The test project for the measuring of average speed that was supposed to start this summer is waiting for the permission of the Data Protection Inspectorate.
On Aug. 8, the Transport Administration submitted a request for the use of speed camera data to the Data Protection Inspectorate in order to conduct an impact study for measuring the average speed on sections of state roads.
«Since the application is still pending at the Data Protection Inspectorate and no decision has been made, the Transport Administration cannot carry out testing at this time. If the decision is positive and the Transport Administration is granted the relevant permission, testing preparation and project communication will begin,» Kati Tamtik, director of the mobility planning service at the Transport Administration, said.
Spokespeople for the Data Protection Inspectorate said the length of the procedure depends on the authority's additional questions.
In July, the Transport Administration received a task from Climate Minister Kristen Michal and the government's traffic committee to start measuring the average speed of vehicles in the areas between speed cameras on major highways in Estonia.
«This is foremost a methodical or technical study so that we can reassess in the traffic committee whether this as a measure to increase traffic safety could be an option in the future,» Michal said at the time.
He emphasized that no personal data will be collected or fines will be issued during the study, public broadcaster ERR's news portal reported.
Possible test sections where speed will be measured in this way are located on the Tallinn-Tartu, Tallinn-Narva, Tallinn-Parnu and Aasmae-Haapsalu roads.

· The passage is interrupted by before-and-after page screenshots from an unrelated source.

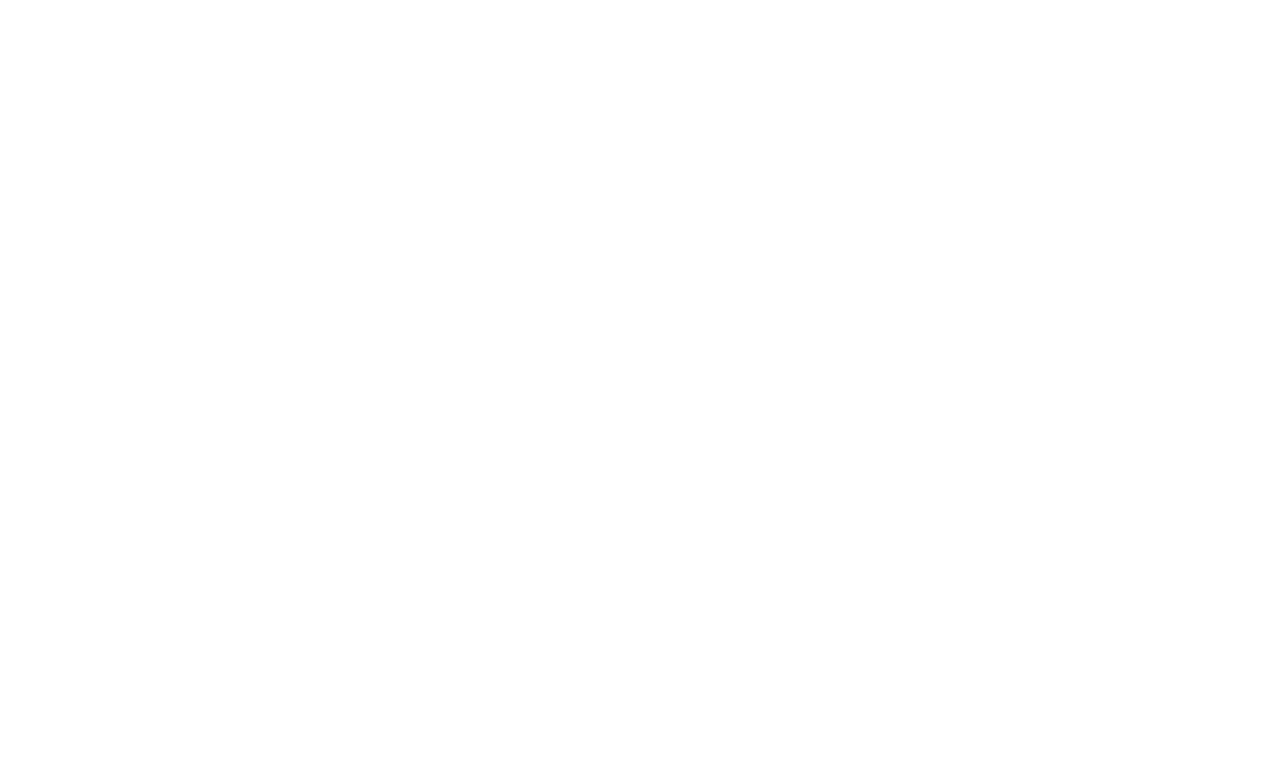
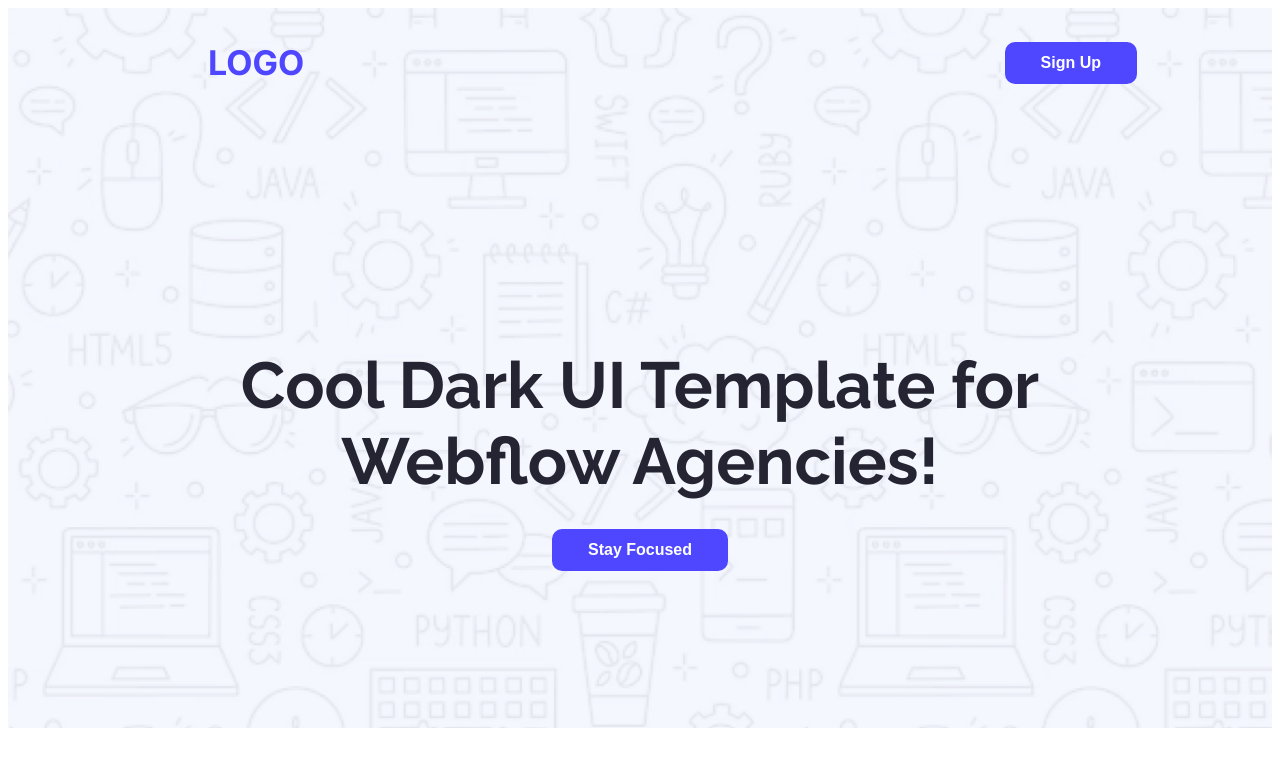
Before and after one commit to ziaullhaque/landing-launchpad-assignment, a plain HTML site: page index.html in a window 1280 px wide. Drawn offline with Linux system fonts and the light colour scheme.

Commit message:
added header section

```diff
--- a/index.html
+++ b/index.html
@@ -3,10 +3,33 @@
   <head>
     <meta charset="UTF-8" />
     <meta name="viewport" content="width=device-width, initial-scale=1.0" />
-    <title>Document</title>
+    <title>Landing</title>
+    <link rel="preconnect" href="https://fonts.googleapis.com" />
+    <link rel="preconnect" href="https://fonts.gstatic.com" crossorigin />
+    <link
+      href="https://fonts.googleapis.com/css2?family=Inter:ital,opsz,wght@0,14..32,100..900;1,14..32,100..900&family=Raleway:ital,wght@0,100..900;1,100..900&display=swap"
+      rel="stylesheet"
+    />
+    <link rel="stylesheet" href="styles/style.css" />
   </head>
   <body>
-    <header></header>
+    <!-- header section start -->
+    <header>
+      <nav class="nav-section">
+        <p class="logo">LOGO</p>
+        <p class="sing-up"><button class="btn-primary">Sign Up</button></p>
+      </nav>
+      <section>
+        <div class="section-text">
+          Cool Dark UI Template for <br />
+          Webflow Agencies!
+        </div>
+        <div class="focused-text">
+          <button class="btn-primary">Stay Focused</button>
+        </div>
+      </section>
+    </header>
+    <!-- header section end-->
     <main></main>
     <footer></footer>
   </body>
--- a/styles/style.css
+++ b/styles/style.css
@@ -0,0 +1,69 @@
+/* // <weight>: Use a value from 100 to 900
+// <uniquifier>: Use a unique and descriptive class name
+
+.inter-<uniquifier> {
+  font-family: "Inter", sans-serif;
+  font-optical-sizing: auto;
+  font-weight: <weight>;
+  font-style: normal;
+} */
+/* // <weight>: Use a value from 100 to 900
+// <uniquifier>: Use a unique and descriptive class name
+
+.raleway-<uniquifier> {
+  font-family: "Raleway", sans-serif;
+  font-optical-sizing: auto;
+  font-weight: <weight>;
+  font-style: normal;
+}
+ */
+
+.btn-primary {
+  padding: 12px 36px;
+  border-radius: 10px;
+  border: none;
+  font-weight: bold;
+  font-size: 16px;
+  background-color: #4e47ff;
+  color: #ffffff;
+}
+/*  header section start */
+.nav-section {
+  display: flex;
+  justify-content: space-between;
+  margin: 0px 35px 0 200px;
+  align-items: center;
+}
+.logo {
+  font-size: 34px;
+  font-weight: bold;
+  font-family: "Inter", sans-serif;
+  color: #4e47ff;
+}
+.sing-up {
+  font-family: "Raleway", sans-serif;
+  padding-right: 100px;
+}
+header {
+  background-image: url(../Assets/Hero-bg.png);
+  /* background-repeat: no-repeat; */
+  background-position: center;
+  background-size: cover;
+  height: 90vh;
+  width: 100%;
+}
+
+.section-text {
+  font-weight: bold;
+  font-size: 65px;
+  color: #252432;
+  text-align: center;
+  padding-top: 230px;
+  padding-bottom: 30px;
+  font-family: "Raleway", sans-serif;
+}
+.focused-text {
+  font-family: "Raleway", sans-serif;
+  text-align: center;
+}
+/*  header section end */
```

Already existing stationary speed cameras will be used as the measuring tool and the purpose of the study is to identify their technical capability.